*YOUR INSTRUCTIONS*:
Tally up the lines below with "cells" in them. Answer with the number only.

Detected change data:
== == ==

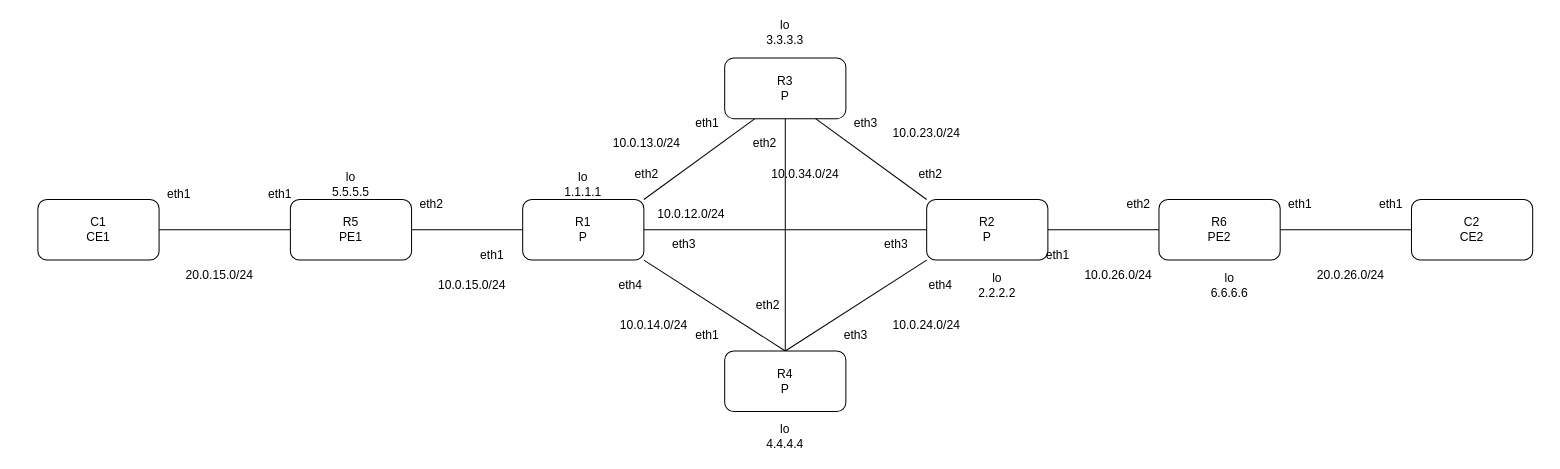
Before: MPLS/Diagram.drawio in jiegitrepo/network_container_lab, a draw.io diagram. Source tidied: cells renumbered, new cells numbered last; positions are measured from the earlier drawing's top-left corner, leaving out a move shared by most shapes. Both pictures are drawn from the tidied source at 101%, with x=0, y=0 at pixel (37, 17).
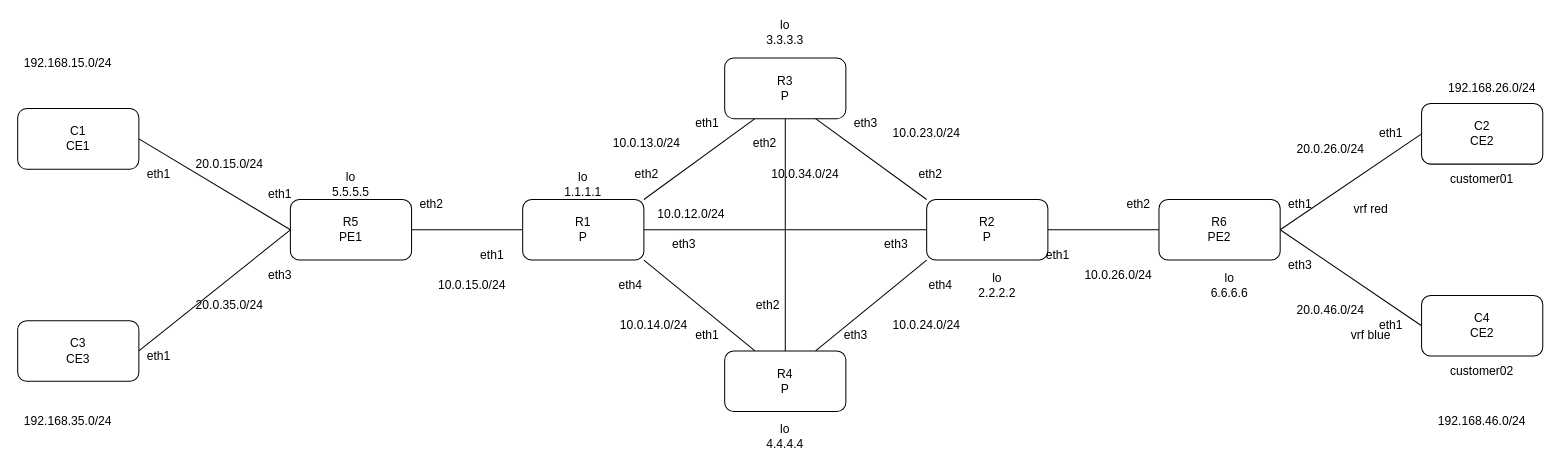
After the change.

Unchanged cells that the change refers to:
```xml
<mxCell id="8" value="R1&lt;br&gt;P" style="rounded=1;whiteSpace=wrap;html=1;" parent="1" vertex="1">
  <mxGeometry x="480" y="180" width="120" height="60" as="geometry" />
</mxCell>
<mxCell id="10" value="R2&lt;br&gt;P" style="rounded=1;whiteSpace=wrap;html=1;" parent="1" vertex="1">
  <mxGeometry x="880" y="180" width="120" height="60" as="geometry" />
</mxCell>
<mxCell id="15" value="R4&lt;br&gt;P" style="rounded=1;whiteSpace=wrap;html=1;" parent="1" vertex="1">
  <mxGeometry x="680" y="330" width="120" height="60" as="geometry" />
</mxCell>
<mxCell id="17" value="R5&lt;br&gt;PE1" style="rounded=1;whiteSpace=wrap;html=1;" parent="1" vertex="1">
  <mxGeometry x="250" y="180" width="120" height="60" as="geometry" />
</mxCell>
<mxCell id="19" value="R6&lt;br&gt;PE2" style="rounded=1;whiteSpace=wrap;html=1;" parent="1" vertex="1">
  <mxGeometry x="1110" y="180" width="120" height="60" as="geometry" />
</mxCell>
```

Diff of the diagram source:
```diff
@@
     <mxCell id="4" value="eth1" style="text;html=1;whiteSpace=wrap;strokeColor=none;fillColor=none;align=center;verticalAlign=middle;rounded=0;" parent="1" vertex="1">
-      <mxGeometry x="110" y="160" width="60" height="30" as="geometry" />
+      <mxGeometry x="90" y="140" width="60" height="30" as="geometry" />
     </mxCell>
@@
-    <mxCell id="7" style="edgeStyle=none;shape=connector;rounded=0;jettySize=auto;html=1;exitX=1;exitY=1;exitDx=0;exitDy=0;entryX=0.5;entryY=0;entryDx=0;entryDy=0;strokeColor=default;align=center;verticalAlign=middle;fontFamily=Helvetica;fontSize=11;fontColor=default;labelBackgroundColor=default;endArrow=none;endFill=0;" parent="1" edge="1" source="8" target="15">
+    <mxCell id="7" style="edgeStyle=none;shape=connector;rounded=0;jettySize=auto;html=1;exitX=1;exitY=1;exitDx=0;exitDy=0;entryX=0.25;entryY=0;entryDx=0;entryDy=0;strokeColor=default;align=center;verticalAlign=middle;fontFamily=Helvetica;fontSize=11;fontColor=default;labelBackgroundColor=default;endArrow=none;endFill=0;" parent="1" edge="1" source="8" target="15">
       <mxGeometry relative="1" as="geometry" />
     </mxCell>
@@
-    <mxCell id="14" style="edgeStyle=none;shape=connector;rounded=0;jettySize=auto;html=1;exitX=0.5;exitY=0;exitDx=0;exitDy=0;strokeColor=default;align=center;verticalAlign=middle;fontFamily=Helvetica;fontSize=11;fontColor=default;labelBackgroundColor=default;endArrow=none;endFill=0;entryX=0;entryY=1;entryDx=0;entryDy=0;" parent="1" edge="1" source="15" target="10">
+    <mxCell id="14" style="edgeStyle=none;shape=connector;rounded=0;jettySize=auto;html=1;exitX=0.75;exitY=0;exitDx=0;exitDy=0;strokeColor=default;align=center;verticalAlign=middle;fontFamily=Helvetica;fontSize=11;fontColor=default;labelBackgroundColor=default;endArrow=none;endFill=0;entryX=0;entryY=1;entryDx=0;entryDy=0;" parent="1" edge="1" source="15" target="10">
       <mxGeometry relative="1" as="geometry" />
     </mxCell>
@@
-    <mxCell id="20" style="edgeStyle=orthogonalEdgeStyle;rounded=0;jettySize=auto;html=1;exitX=1;exitY=0.5;exitDx=0;exitDy=0;entryX=0;entryY=0.5;entryDx=0;entryDy=0;endArrow=none;endFill=0;" parent="1" edge="1" source="21" target="17">
+    <mxCell id="20" style="rounded=0;jettySize=auto;html=1;exitX=1;exitY=0.5;exitDx=0;exitDy=0;entryX=0;entryY=0.5;entryDx=0;entryDy=0;endArrow=none;endFill=0;" parent="1" edge="1" source="21" target="17">
       <mxGeometry relative="1" as="geometry" />
     </mxCell>
     <mxCell id="21" value="C1&lt;br&gt;CE1" style="rounded=1;whiteSpace=wrap;html=1;" parent="1" vertex="1">
-      <mxGeometry y="180" width="120" height="60" as="geometry" />
+      <mxGeometry x="-20" y="90" width="120" height="60" as="geometry" />
     </mxCell>
     <mxCell id="22" value="C2&lt;br&gt;CE2" style="rounded=1;whiteSpace=wrap;html=1;" parent="1" vertex="1">
-      <mxGeometry x="1360" y="180" width="120" height="60" as="geometry" />
+      <mxGeometry x="1370" y="85" width="120" height="60" as="geometry" />
     </mxCell>
@@
     <mxCell id="24" value="eth1" style="text;html=1;whiteSpace=wrap;strokeColor=none;fillColor=none;align=center;verticalAlign=middle;rounded=0;" parent="1" vertex="1">
-      <mxGeometry x="1310" y="170" width="60" height="30" as="geometry" />
+      <mxGeometry x="1310" y="100" width="60" height="30" as="geometry" />
     </mxCell>
@@
     <mxCell id="48" value="20.0.15.0/24" style="text;html=1;whiteSpace=wrap;strokeColor=none;fillColor=none;align=center;verticalAlign=middle;rounded=0;" parent="1" vertex="1">
-      <mxGeometry x="150" y="240" width="60" height="30" as="geometry" />
+      <mxGeometry x="160" y="130" width="60" height="30" as="geometry" />
     </mxCell>
     <mxCell id="49" value="20.0.26.0/24" style="text;html=1;whiteSpace=wrap;strokeColor=none;fillColor=none;align=center;verticalAlign=middle;rounded=0;" parent="1" vertex="1">
-      <mxGeometry x="1270" y="240" width="60" height="30" as="geometry" />
+      <mxGeometry x="1250" y="115" width="60" height="30" as="geometry" />
     </mxCell>
@@
+    <mxCell id="56" style="rounded=0;jettySize=auto;html=1;exitX=1;exitY=0.5;exitDx=0;exitDy=0;entryX=0;entryY=0.5;entryDx=0;entryDy=0;endArrow=none;endFill=0;" parent="1" edge="1" source="57" target="17">
+      <mxGeometry relative="1" as="geometry" />
+    </mxCell>
+    <mxCell id="57" value="C3&lt;br&gt;CE3" style="rounded=1;whiteSpace=wrap;html=1;" parent="1" vertex="1">
+      <mxGeometry x="-20" y="300" width="120" height="60" as="geometry" />
+    </mxCell>
+    <mxCell id="58" value="customer01" style="text;html=1;whiteSpace=wrap;strokeColor=none;fillColor=none;align=center;verticalAlign=middle;rounded=0;" parent="1" vertex="1">
+      <mxGeometry x="1400" y="145" width="60" height="30" as="geometry" />
+    </mxCell>
+    <mxCell id="59" value="customer02" style="text;html=1;whiteSpace=wrap;strokeColor=none;fillColor=none;align=center;verticalAlign=middle;rounded=0;" parent="1" vertex="1">
+      <mxGeometry x="1400" y="335" width="60" height="30" as="geometry" />
+    </mxCell>
+    <mxCell id="60" value="eth1" style="text;html=1;whiteSpace=wrap;strokeColor=none;fillColor=none;align=center;verticalAlign=middle;rounded=0;" parent="1" vertex="1">
+      <mxGeometry x="90" y="320" width="60" height="30" as="geometry" />
+    </mxCell>
+    <mxCell id="61" value="eth3" style="text;html=1;whiteSpace=wrap;strokeColor=none;fillColor=none;align=center;verticalAlign=middle;rounded=0;" parent="1" vertex="1">
+      <mxGeometry x="210" y="240" width="60" height="30" as="geometry" />
+    </mxCell>
+    <mxCell id="62" value="C4&lt;br&gt;CE2" style="rounded=1;whiteSpace=wrap;html=1;" parent="1" vertex="1">
+      <mxGeometry x="1370" y="275" width="120" height="60" as="geometry" />
+    </mxCell>
+    <mxCell id="63" style="edgeStyle=none;shape=connector;rounded=0;jettySize=auto;html=1;exitX=1;exitY=0.5;exitDx=0;exitDy=0;entryX=0;entryY=0.5;entryDx=0;entryDy=0;strokeColor=default;align=center;verticalAlign=middle;fontFamily=Helvetica;fontSize=11;fontColor=default;labelBackgroundColor=default;endArrow=none;endFill=0;" parent="1" edge="1" source="19" target="62">
+      <mxGeometry relative="1" as="geometry" />
+    </mxCell>
+    <mxCell id="64" value="eth1" style="text;html=1;whiteSpace=wrap;strokeColor=none;fillColor=none;align=center;verticalAlign=middle;rounded=0;" parent="1" vertex="1">
+      <mxGeometry x="1310" y="290" width="60" height="30" as="geometry" />
+    </mxCell>
+    <mxCell id="65" value="eth3" style="text;html=1;whiteSpace=wrap;strokeColor=none;fillColor=none;align=center;verticalAlign=middle;rounded=0;" parent="1" vertex="1">
+      <mxGeometry x="1220" y="230" width="60" height="30" as="geometry" />
+    </mxCell>
+    <mxCell id="66" value="20.0.35.0/24" style="text;html=1;whiteSpace=wrap;strokeColor=none;fillColor=none;align=center;verticalAlign=middle;rounded=0;" parent="1" vertex="1">
+      <mxGeometry x="160" y="270" width="60" height="30" as="geometry" />
+    </mxCell>
+    <mxCell id="67" value="20.0.46.0/24" style="text;html=1;whiteSpace=wrap;strokeColor=none;fillColor=none;align=center;verticalAlign=middle;rounded=0;" parent="1" vertex="1">
+      <mxGeometry x="1250" y="275" width="60" height="30" as="geometry" />
+    </mxCell>
+    <mxCell id="68" value="192.168.46.0/24" style="text;html=1;whiteSpace=wrap;strokeColor=none;fillColor=none;align=center;verticalAlign=middle;rounded=0;" parent="1" vertex="1">
+      <mxGeometry x="1400" y="385" width="60" height="30" as="geometry" />
+    </mxCell>
+    <mxCell id="69" value="192.168.26.0/24" style="text;html=1;whiteSpace=wrap;strokeColor=none;fillColor=none;align=center;verticalAlign=middle;rounded=0;" parent="1" vertex="1">
+      <mxGeometry x="1410" y="55" width="60" height="30" as="geometry" />
+    </mxCell>
+    <mxCell id="70" value="192.168.15.0/24" style="text;html=1;whiteSpace=wrap;strokeColor=none;fillColor=none;align=center;verticalAlign=middle;rounded=0;" parent="1" vertex="1">
+      <mxGeometry y="30" width="60" height="30" as="geometry" />
+    </mxCell>
+    <mxCell id="71" value="192.168.35.0/24" style="text;html=1;whiteSpace=wrap;strokeColor=none;fillColor=none;align=center;verticalAlign=middle;rounded=0;" parent="1" vertex="1">
+      <mxGeometry y="385" width="60" height="30" as="geometry" />
+    </mxCell>
+    <mxCell id="72" value="vrf red" style="text;html=1;whiteSpace=wrap;strokeColor=none;fillColor=none;align=center;verticalAlign=middle;rounded=0;" parent="1" vertex="1">
+      <mxGeometry x="1290" y="175" width="60" height="30" as="geometry" />
+    </mxCell>
+    <mxCell id="73" value="vrf blue" style="text;html=1;whiteSpace=wrap;strokeColor=none;fillColor=none;align=center;verticalAlign=middle;rounded=0;" parent="1" vertex="1">
+      <mxGeometry x="1290" y="300" width="60" height="30" as="geometry" />
+    </mxCell>
```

== == ==

*SOLUTION TO THE EXERCISE*:
2